◆ **Try it**: Extract each line of the records below that contains the word "mxPoint".

◆ **The data**:
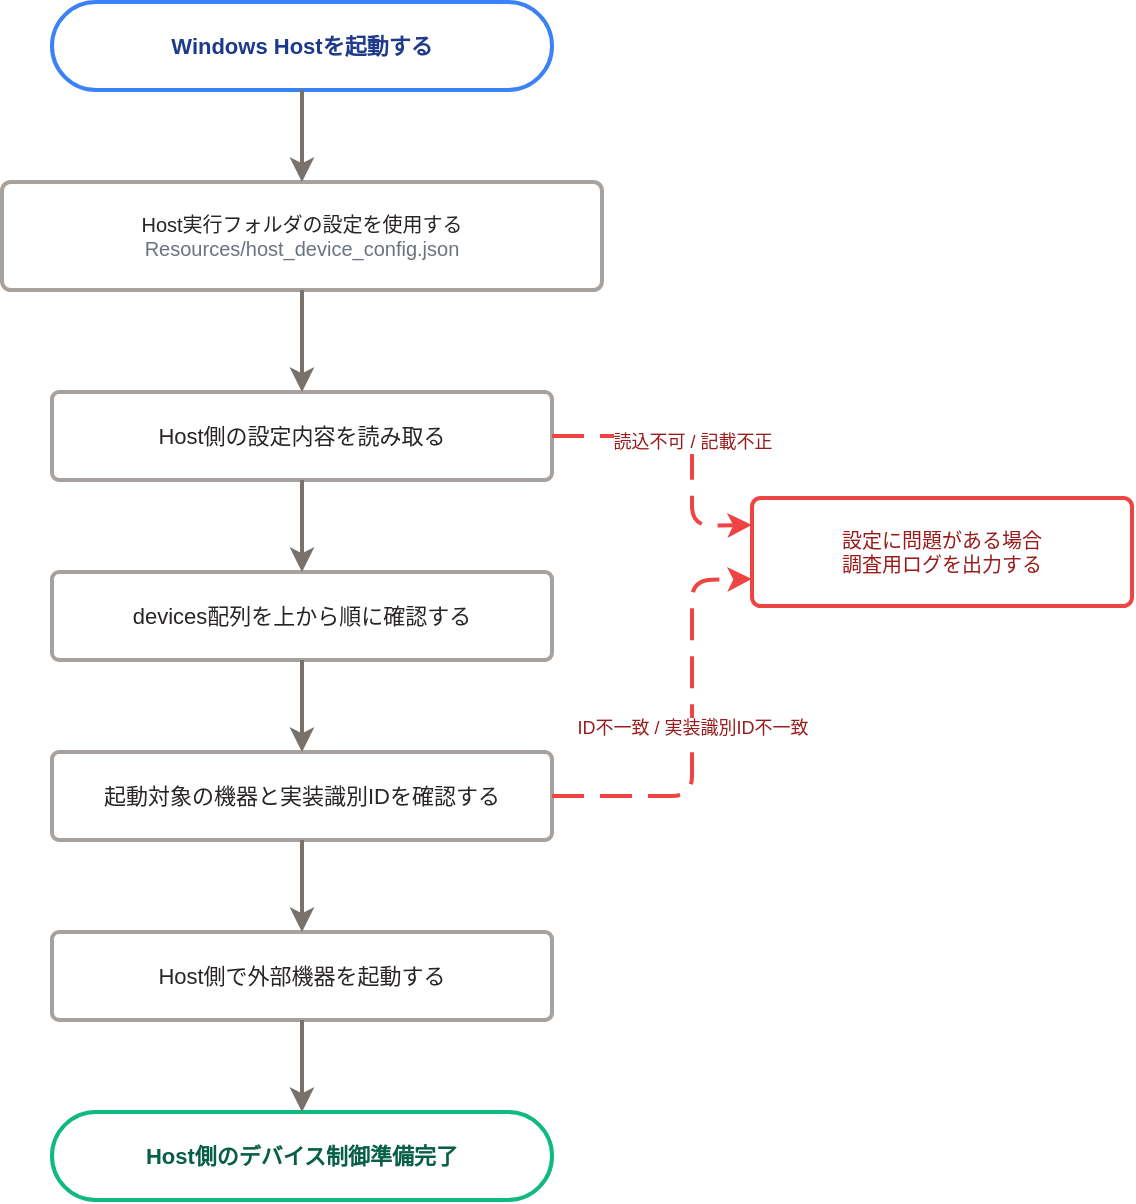
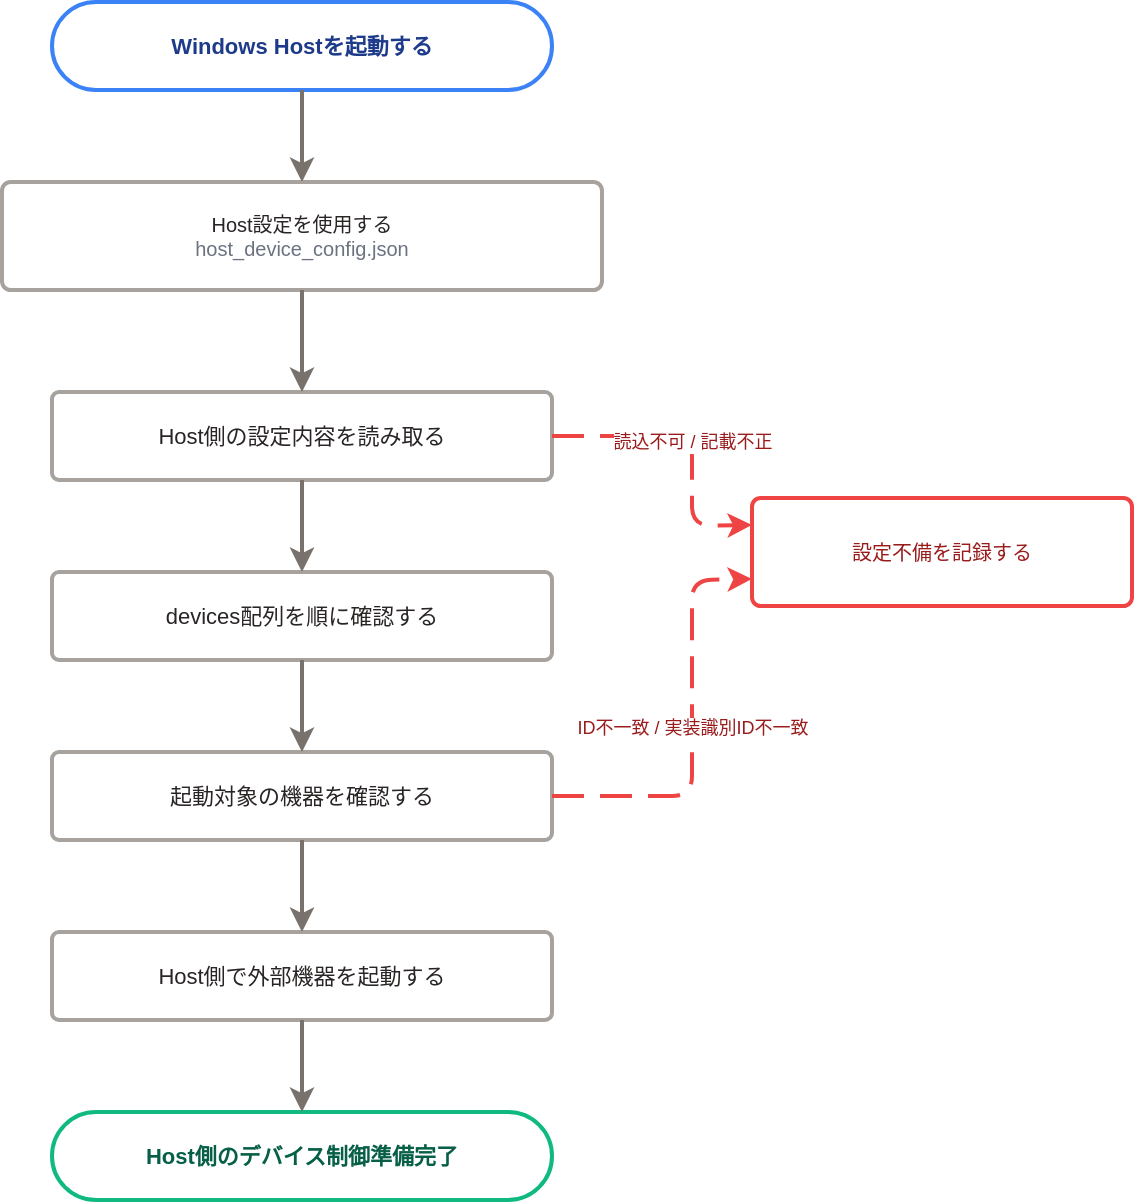
<mxfile host="Electron">
  <diagram name="host_device_config_flow" id="hdc_flow_01">
    <mxGraphModel dx="1414" dy="841" grid="1" gridSize="10" guides="1" tooltips="1" connect="1" arrows="1" fold="1" page="1" pageScale="1" pageWidth="850" pageHeight="1100" background="#ffffff" math="0" shadow="0">
      <root>
        <mxCell id="0" />
        <mxCell id="1" parent="0" />
        <mxCell id="node_start" parent="1" style="rounded=1;whiteSpace=wrap;html=1;arcSize=50;fillColor=#FFFFFF;strokeColor=#3B82F6;strokeWidth=2;fontColor=#1E3A8A;fontStyle=1;fontSize=11;" value="Windows Hostを起動する" vertex="1">
          <mxGeometry height="44" width="250" x="245" y="110" as="geometry" />
        </mxCell>
-         <mxCell id="node_useconfig" parent="1" style="rounded=1;whiteSpace=wrap;html=1;arcSize=8;fillColor=#FFFFFF;strokeColor=#A8A29E;strokeWidth=2;fontColor=#292524;fontStyle=0;fontSize=10;" value="Host実行フォルダの設定を使用する&lt;br/&gt;&lt;font color=&quot;#6B7280&quot;&gt;Resources/host_device_config.json&lt;/font&gt;" vertex="1">
+         <mxCell id="node_useconfig" parent="1" style="rounded=1;whiteSpace=wrap;html=1;arcSize=8;fillColor=#FFFFFF;strokeColor=#A8A29E;strokeWidth=2;fontColor=#292524;fontStyle=0;fontSize=10;" value="Host設定を使用する&lt;br/&gt;&lt;font color=&quot;#6B7280&quot;&gt;host_device_config.json&lt;/font&gt;" vertex="1">
          <mxGeometry height="54" width="300" x="220" y="200" as="geometry" />
        </mxCell>
        <mxCell id="node_read" parent="1" style="rounded=1;whiteSpace=wrap;html=1;arcSize=8;fillColor=#FFFFFF;strokeColor=#A8A29E;strokeWidth=2;fontColor=#292524;fontStyle=0;fontSize=11;" value="Host側の設定内容を読み取る" vertex="1">
          <mxGeometry height="44" width="250" x="245" y="305" as="geometry" />
        </mxCell>
-         <mxCell id="node_readdevices" parent="1" style="rounded=1;whiteSpace=wrap;html=1;arcSize=8;fillColor=#FFFFFF;strokeColor=#A8A29E;strokeWidth=2;fontColor=#292524;fontStyle=0;fontSize=11;" value="devices配列を上から順に確認する" vertex="1">
+         <mxCell id="node_readdevices" parent="1" style="rounded=1;whiteSpace=wrap;html=1;arcSize=8;fillColor=#FFFFFF;strokeColor=#A8A29E;strokeWidth=2;fontColor=#292524;fontStyle=0;fontSize=11;" value="devices配列を順に確認する" vertex="1">
          <mxGeometry height="44" width="250" x="245" y="395" as="geometry" />
        </mxCell>
-         <mxCell id="node_validate" parent="1" style="rounded=1;whiteSpace=wrap;html=1;arcSize=8;fillColor=#FFFFFF;strokeColor=#A8A29E;strokeWidth=2;fontColor=#292524;fontStyle=0;fontSize=11;" value="起動対象の機器と実装識別IDを確認する" vertex="1">
+         <mxCell id="node_validate" parent="1" style="rounded=1;whiteSpace=wrap;html=1;arcSize=8;fillColor=#FFFFFF;strokeColor=#A8A29E;strokeWidth=2;fontColor=#292524;fontStyle=0;fontSize=11;" value="起動対象の機器を確認する" vertex="1">
          <mxGeometry height="44" width="250" x="245" y="485" as="geometry" />
        </mxCell>
        <mxCell id="node_startdevice" parent="1" style="rounded=1;whiteSpace=wrap;html=1;arcSize=8;fillColor=#FFFFFF;strokeColor=#A8A29E;strokeWidth=2;fontColor=#292524;fontStyle=0;fontSize=11;" value="Host側で外部機器を起動する" vertex="1">
          <mxGeometry height="44" width="250" x="245" y="575" as="geometry" />
        </mxCell>
        <mxCell id="node_ready" parent="1" style="rounded=1;whiteSpace=wrap;html=1;arcSize=50;fillColor=#FFFFFF;strokeColor=#10B981;strokeWidth=2;fontColor=#065F46;fontStyle=1;fontSize=11;" value="Host側のデバイス制御準備完了" vertex="1">
          <mxGeometry height="44" width="250" x="245" y="665" as="geometry" />
        </mxCell>
-         <mxCell id="node_error" parent="1" style="rounded=1;whiteSpace=wrap;html=1;arcSize=8;fillColor=#FFFFFF;strokeColor=#EF4444;strokeWidth=2;fontColor=#991B1B;fontStyle=0;fontSize=10;" value="設定に問題がある場合&lt;br/&gt;調査用ログを出力する" vertex="1">
+         <mxCell id="node_error" parent="1" style="rounded=1;whiteSpace=wrap;html=1;arcSize=8;fillColor=#FFFFFF;strokeColor=#EF4444;strokeWidth=2;fontColor=#991B1B;fontStyle=0;fontSize=10;" value="設定不備を記録する" vertex="1">
          <mxGeometry height="54" width="190" x="595" y="358" as="geometry" />
        </mxCell>
        <mxCell id="e_start_useconfig" edge="1" parent="1" source="node_start" style="edgeStyle=orthogonalEdgeStyle;rounded=1;orthogonalLoop=1;jettySize=auto;html=1;strokeColor=#78716C;strokeWidth=2;" target="node_useconfig">
          <mxGeometry relative="1" as="geometry" />
        </mxCell>
        <mxCell id="e_useconfig_read" edge="1" parent="1" source="node_useconfig" style="edgeStyle=orthogonalEdgeStyle;rounded=1;orthogonalLoop=1;jettySize=auto;html=1;strokeColor=#78716C;strokeWidth=2;" target="node_read">
          <mxGeometry relative="1" as="geometry" />
        </mxCell>
        <mxCell id="e_read_readdevices" edge="1" parent="1" source="node_read" style="edgeStyle=orthogonalEdgeStyle;rounded=1;orthogonalLoop=1;jettySize=auto;html=1;strokeColor=#78716C;strokeWidth=2;" target="node_readdevices">
          <mxGeometry relative="1" as="geometry" />
        </mxCell>
        <mxCell id="e_readdevices_validate" edge="1" parent="1" source="node_readdevices" style="edgeStyle=orthogonalEdgeStyle;rounded=1;orthogonalLoop=1;jettySize=auto;html=1;strokeColor=#78716C;strokeWidth=2;" target="node_validate">
          <mxGeometry relative="1" as="geometry" />
        </mxCell>
        <mxCell id="e_validate_startdevice" edge="1" parent="1" source="node_validate" style="edgeStyle=orthogonalEdgeStyle;rounded=1;orthogonalLoop=1;jettySize=auto;html=1;strokeColor=#78716C;strokeWidth=2;" target="node_startdevice">
          <mxGeometry relative="1" as="geometry" />
        </mxCell>
        <mxCell id="e_startdevice_ready" edge="1" parent="1" source="node_startdevice" style="edgeStyle=orthogonalEdgeStyle;rounded=1;orthogonalLoop=1;jettySize=auto;html=1;strokeColor=#78716C;strokeWidth=2;" target="node_ready">
          <mxGeometry relative="1" as="geometry" />
        </mxCell>
        <mxCell id="e_read_error" edge="1" parent="1" source="node_read" style="rounded=1;orthogonalLoop=1;jettySize=auto;html=1;strokeColor=#EF4444;strokeWidth=2;dashed=1;dashPattern=8 4;fontColor=#991B1B;fontSize=9;labelBackgroundColor=#ffffff;exitX=1;exitY=0.5;exitDx=0;exitDy=0;entryX=0;entryY=0.25;entryDx=0;entryDy=0;" target="node_error" value="読込不可 / 記載不正">
          <mxGeometry relative="1" as="geometry">
            <Array as="points">
              <mxPoint x="565" y="327" />
              <mxPoint x="565" y="372" />
            </Array>
          </mxGeometry>
        </mxCell>
        <mxCell id="e_validate_error" edge="1" parent="1" source="node_validate" style="rounded=1;orthogonalLoop=1;jettySize=auto;html=1;strokeColor=#EF4444;strokeWidth=2;dashed=1;dashPattern=8 4;fontColor=#991B1B;fontSize=9;labelBackgroundColor=#ffffff;exitX=1;exitY=0.5;exitDx=0;exitDy=0;entryX=0;entryY=0.75;entryDx=0;entryDy=0;" target="node_error" value="ID不一致 / 実装識別ID不一致">
          <mxGeometry relative="1" as="geometry">
            <Array as="points">
              <mxPoint x="565" y="507" />
              <mxPoint x="565" y="399" />
            </Array>
          </mxGeometry>
        </mxCell>
      </root>
    </mxGraphModel>
  </diagram>
</mxfile>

◆ **Task output**:
              <mxPoint x="565" y="327" />
              <mxPoint x="565" y="372" />
              <mxPoint x="565" y="507" />
              <mxPoint x="565" y="399" />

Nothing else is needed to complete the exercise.